AMI Newswire noted that Oxitec has reported use of the frankenskeeters in the Cayman Islands, Brazil and Panama has led to 90-percent decreases in the local populations of the Zika-carrying Aedes aegypti mosquitoes.
But as reported by Natural News in February, oddly enough the same region where GMO mosquitoes were released happens to be the Brazilian epicenter of where the current Zika outbreak began in 2015. In fact, just months after the genetically altered mosquitoes were released, thousands of babies were born with birth defects.
What makes the association of these birth defects – in the form of microcephaly – and the Zika virus odd is that the virus itself has been around since 1947, and since then, just a few cases of the virus have appeared. Over the years there have been cases but nothing like what is taking place now.
And yet, American leaders seem intent on perpetuating what may in fact be very bad policy. In a letter to the Department of Health and Human Services, 61 members of the Florida House of Representatives have sought federal permission to give the state authority to deploy the frankenskeeters.
“If the federal government follows its normal bureaucratic processes, it might take years for Florida to access this technology,” the lawmakers said in the Sept. 6 letter. “Such a delay presents an unnecessary health risk to the people of our state. Red tape is never an acceptable justification for the loss of human life.”
The history of humans tampering with their surrounding environment is not good. As we’ve seen with Monsanto’s chemical violence and manipulation of crop strains to vaccine-induced autism, when we change the natural order, bad things can and have happened.

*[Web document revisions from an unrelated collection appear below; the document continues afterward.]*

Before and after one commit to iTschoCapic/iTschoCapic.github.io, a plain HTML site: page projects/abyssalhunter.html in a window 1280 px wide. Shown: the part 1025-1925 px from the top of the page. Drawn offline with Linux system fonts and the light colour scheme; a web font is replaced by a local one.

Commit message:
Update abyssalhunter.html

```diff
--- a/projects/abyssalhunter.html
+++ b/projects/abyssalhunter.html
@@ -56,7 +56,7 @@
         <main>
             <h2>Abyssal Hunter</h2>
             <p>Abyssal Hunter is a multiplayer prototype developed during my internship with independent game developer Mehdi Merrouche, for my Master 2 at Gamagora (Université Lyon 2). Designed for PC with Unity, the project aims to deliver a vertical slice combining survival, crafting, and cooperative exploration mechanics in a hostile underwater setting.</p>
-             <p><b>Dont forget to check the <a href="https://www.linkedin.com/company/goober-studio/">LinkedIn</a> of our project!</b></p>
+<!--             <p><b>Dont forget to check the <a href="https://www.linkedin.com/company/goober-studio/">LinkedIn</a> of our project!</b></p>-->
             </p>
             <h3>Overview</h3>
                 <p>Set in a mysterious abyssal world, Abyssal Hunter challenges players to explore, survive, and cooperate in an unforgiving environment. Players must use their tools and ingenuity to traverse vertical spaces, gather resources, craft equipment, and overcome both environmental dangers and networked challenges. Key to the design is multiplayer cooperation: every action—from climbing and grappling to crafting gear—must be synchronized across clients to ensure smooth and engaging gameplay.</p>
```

Florida lawmakers would do well to heed this advice and drop this frankenskeeter plan.